### Source records:

********************

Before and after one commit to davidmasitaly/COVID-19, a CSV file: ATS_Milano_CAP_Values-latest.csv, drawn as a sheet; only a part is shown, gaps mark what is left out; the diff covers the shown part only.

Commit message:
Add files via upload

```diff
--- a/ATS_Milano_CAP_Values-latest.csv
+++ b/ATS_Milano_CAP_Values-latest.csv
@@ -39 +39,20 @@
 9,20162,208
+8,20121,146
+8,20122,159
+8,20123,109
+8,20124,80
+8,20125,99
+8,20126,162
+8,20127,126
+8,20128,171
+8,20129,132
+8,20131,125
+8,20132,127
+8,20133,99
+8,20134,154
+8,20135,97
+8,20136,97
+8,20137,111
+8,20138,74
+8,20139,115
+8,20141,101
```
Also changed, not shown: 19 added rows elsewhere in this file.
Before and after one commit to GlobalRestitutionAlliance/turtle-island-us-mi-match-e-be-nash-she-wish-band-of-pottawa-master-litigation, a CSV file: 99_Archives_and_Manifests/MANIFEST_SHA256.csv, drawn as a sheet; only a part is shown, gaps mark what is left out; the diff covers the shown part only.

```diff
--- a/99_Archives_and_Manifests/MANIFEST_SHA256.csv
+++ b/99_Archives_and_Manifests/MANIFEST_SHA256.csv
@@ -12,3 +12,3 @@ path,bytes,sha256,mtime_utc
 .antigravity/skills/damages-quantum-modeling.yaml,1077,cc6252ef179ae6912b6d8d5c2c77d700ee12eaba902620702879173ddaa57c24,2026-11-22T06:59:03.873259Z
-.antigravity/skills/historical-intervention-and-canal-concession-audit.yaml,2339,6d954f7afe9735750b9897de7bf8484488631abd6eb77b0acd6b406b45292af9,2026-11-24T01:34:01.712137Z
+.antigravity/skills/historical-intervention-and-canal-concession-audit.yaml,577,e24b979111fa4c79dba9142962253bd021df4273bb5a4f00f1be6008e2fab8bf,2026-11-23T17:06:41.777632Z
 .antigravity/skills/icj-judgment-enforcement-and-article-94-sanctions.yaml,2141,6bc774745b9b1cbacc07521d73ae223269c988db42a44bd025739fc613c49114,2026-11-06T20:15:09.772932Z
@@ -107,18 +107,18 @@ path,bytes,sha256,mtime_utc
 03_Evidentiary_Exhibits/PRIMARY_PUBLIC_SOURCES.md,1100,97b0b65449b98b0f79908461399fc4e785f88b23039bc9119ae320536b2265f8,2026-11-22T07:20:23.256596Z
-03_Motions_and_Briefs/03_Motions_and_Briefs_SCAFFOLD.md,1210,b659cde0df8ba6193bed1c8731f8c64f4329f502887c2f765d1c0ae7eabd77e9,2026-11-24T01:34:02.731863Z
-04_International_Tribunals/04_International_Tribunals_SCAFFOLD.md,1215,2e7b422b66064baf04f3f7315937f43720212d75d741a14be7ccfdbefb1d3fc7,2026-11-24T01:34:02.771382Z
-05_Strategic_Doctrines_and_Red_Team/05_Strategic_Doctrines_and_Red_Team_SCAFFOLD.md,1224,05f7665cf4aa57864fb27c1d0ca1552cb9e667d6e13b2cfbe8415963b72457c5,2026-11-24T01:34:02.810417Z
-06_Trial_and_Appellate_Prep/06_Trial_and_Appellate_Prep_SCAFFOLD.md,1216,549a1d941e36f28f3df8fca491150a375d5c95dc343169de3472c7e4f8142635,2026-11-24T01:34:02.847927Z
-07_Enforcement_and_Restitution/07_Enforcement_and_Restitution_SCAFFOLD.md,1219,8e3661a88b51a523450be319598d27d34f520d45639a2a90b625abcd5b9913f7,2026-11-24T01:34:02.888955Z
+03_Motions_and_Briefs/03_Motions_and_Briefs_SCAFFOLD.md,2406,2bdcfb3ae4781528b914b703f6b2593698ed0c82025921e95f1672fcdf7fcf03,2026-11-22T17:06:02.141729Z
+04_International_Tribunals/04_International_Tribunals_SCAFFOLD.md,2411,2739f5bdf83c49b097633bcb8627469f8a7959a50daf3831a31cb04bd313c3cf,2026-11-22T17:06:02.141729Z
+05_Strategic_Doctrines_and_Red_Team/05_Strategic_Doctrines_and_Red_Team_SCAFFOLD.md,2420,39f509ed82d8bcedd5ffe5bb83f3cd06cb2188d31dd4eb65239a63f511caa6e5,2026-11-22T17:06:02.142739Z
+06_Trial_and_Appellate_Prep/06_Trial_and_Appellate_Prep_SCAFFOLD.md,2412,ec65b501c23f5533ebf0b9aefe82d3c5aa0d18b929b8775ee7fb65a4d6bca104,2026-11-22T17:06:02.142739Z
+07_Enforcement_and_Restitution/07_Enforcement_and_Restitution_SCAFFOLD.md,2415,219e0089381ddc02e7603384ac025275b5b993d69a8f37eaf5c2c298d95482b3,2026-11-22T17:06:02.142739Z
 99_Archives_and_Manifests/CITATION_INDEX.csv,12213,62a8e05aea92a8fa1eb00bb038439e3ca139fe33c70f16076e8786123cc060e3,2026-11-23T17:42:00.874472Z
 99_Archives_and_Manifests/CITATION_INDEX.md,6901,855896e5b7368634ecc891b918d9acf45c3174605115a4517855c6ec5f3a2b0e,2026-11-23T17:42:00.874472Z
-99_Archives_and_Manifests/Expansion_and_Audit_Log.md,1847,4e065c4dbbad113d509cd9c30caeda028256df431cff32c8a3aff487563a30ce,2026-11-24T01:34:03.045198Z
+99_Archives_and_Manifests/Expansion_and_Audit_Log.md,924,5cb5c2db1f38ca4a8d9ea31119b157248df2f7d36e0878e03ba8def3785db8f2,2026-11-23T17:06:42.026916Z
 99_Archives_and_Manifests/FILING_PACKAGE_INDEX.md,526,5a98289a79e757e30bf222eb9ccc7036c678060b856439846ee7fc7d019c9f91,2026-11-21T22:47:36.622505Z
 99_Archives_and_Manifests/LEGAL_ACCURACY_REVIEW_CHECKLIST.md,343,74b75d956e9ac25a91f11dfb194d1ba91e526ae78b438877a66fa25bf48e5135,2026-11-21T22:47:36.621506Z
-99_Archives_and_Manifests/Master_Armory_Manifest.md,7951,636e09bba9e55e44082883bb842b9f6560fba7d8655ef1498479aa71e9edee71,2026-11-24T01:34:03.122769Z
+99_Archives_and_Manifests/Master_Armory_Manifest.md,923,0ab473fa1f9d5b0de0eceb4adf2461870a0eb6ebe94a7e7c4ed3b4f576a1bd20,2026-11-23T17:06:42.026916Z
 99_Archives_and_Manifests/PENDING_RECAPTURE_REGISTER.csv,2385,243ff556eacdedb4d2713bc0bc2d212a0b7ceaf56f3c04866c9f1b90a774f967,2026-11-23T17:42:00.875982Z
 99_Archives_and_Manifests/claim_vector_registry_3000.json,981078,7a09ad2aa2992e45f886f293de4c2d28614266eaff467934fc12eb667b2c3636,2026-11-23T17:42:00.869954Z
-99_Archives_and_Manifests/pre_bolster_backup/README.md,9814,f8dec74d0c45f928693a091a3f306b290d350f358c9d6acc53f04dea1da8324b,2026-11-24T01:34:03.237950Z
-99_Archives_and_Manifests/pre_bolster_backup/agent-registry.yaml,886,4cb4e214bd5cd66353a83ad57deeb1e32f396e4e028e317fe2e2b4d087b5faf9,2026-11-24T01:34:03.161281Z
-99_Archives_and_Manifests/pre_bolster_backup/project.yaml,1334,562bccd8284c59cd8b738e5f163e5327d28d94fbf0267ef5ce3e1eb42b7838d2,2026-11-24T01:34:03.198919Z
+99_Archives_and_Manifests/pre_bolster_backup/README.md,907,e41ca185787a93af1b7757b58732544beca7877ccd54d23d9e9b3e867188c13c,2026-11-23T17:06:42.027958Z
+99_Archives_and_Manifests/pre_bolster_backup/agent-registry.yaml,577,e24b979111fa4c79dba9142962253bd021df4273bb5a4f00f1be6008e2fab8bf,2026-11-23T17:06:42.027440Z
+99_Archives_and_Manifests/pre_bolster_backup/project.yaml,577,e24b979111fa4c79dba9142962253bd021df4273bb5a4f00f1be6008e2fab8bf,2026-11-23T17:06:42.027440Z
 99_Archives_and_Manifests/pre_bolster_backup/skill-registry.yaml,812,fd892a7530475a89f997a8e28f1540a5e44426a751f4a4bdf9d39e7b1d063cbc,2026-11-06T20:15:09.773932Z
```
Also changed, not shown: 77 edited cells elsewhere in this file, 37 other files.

********************

### DIRECTIONS FOR THIS TASK:
A bare number is the expected answer: the tally of lines in the records above holding "files".

### TASK RESULT:
2